silver solder used to join the two ends of a silver ring is about
1.5mm square and 0.3mm thick! If a joint is done properly, the
ordinary ‘bloke in the street’ will have difficulty in finding a join.
I just had a little girl of 11 make herself a ring, and her father
wouldn’t believe it was made from strip she rolled from rod; - he
phoned me to ask if she really had made it from strip! Get a book on
jewellery; I recommend Tim McCreight’s “The Complete Metalsmith” Very
cheap, excellent teaching pictures and text, you’ll love it! Cheers
and all the best. – John Burgess; @John_Burgess2 of Mapua Nelson

Hello Catherine,

For the most part John Burgess is right. However, Sterling silver
contains 92.5% silver and 7.5% copper. Silver solders contain less
silver. As the percentage of silver is decreased, the melting
temperature is also decreased. The following list was copied from a
table printed in the Indian Jewelers Supply Company catalog. The first
two on the list will make a light yellow joint. It is best not to use
them on silver. The 70% has the best color match for sterling.

Easy-Flo #30 contains 30% silver, 27% copper, 23% zinc and 20%
cadmium it melts at 1125 ?F (605?C) and flows at 1145 ?F (710?C).
Easy-Flo #45 contains 45% silver, 15% copper, 16% zinc and 24%
cadmium it melts at 1125 ?F (605?C) and flows at 1310 ?F (620?C). Braze
560 contains 56% silver, 22% copper, 17% zinc and 5% tin it melts at
1145 ?F (620?C) and flows at 1205 ?F (650?C). Braze 650 contains 65%
silver, 20% copper, 15% zinc it melts at 1240 ?F (670?C) and flows at
1325 ?F (720?C). Braze 700 contains 70% silver, 20% copper, 10% zinc
it melts at 1275 ?F (690?C) and flows at 1360 ?F (740?C). Braze 750
contains 75% silver, 22% copper, 3% zinc it melts at 1365 ?F (740?C)
and flows at 1450 ?F (790?C).

There several other formulas for silver solder.

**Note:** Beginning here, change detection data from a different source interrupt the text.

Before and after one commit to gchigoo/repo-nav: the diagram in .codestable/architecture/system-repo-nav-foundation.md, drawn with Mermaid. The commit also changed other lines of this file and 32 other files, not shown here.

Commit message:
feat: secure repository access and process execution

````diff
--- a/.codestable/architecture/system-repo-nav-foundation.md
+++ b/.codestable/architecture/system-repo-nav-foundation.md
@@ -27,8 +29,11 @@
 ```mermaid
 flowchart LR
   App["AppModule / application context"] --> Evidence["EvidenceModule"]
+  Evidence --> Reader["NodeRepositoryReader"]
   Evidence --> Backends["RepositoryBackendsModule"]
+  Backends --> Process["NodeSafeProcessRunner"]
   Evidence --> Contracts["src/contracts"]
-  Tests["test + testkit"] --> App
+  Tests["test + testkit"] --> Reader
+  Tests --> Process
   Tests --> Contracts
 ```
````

Sometimes terminology with solders can be confusing. When we refer to
hard solder versus soft solder we could be talking about the silver
solders versus the lead or tin bearing solders. Often we refer to the
75% silver solder as hard, the 70% silver as medium , the 65% silver
as easy , and the 56% silver as extra easy. I have not yet mentioned
the 80% silver 16% copper, 4% zinc solder known as “It”.

Have fun learning on this great forum.

Timothy A. Hansen

TAH Handcrafted Jewelry
web-site :

Let me tell you a story.

I went on holiday , leaving the keys of my workshop with a friend
who, unknown to me became desperate for some files.

He borrowed mine, cleaned them and returned them. of course he didn’t
know about lead and silver. He thought that it would be OK.

I returned and couldn’t imagine why I had so many problems with
ruined pieces.

In the UK we hall mark our pieces. In they go, there are samples of
the metal taken and if they pass cupellation standard the Hall marks
the pieces with a date letter, the hall mark and standard mark
together with your own punch. If it doesn’t they put the batch under a
great big hammer and smash it.

A whole 14 days of work was returned in this manner.

My friend was very, very,very, very sorry! I had to replace nearly
all my finishing tools.

Tony Konrath Gold and Stone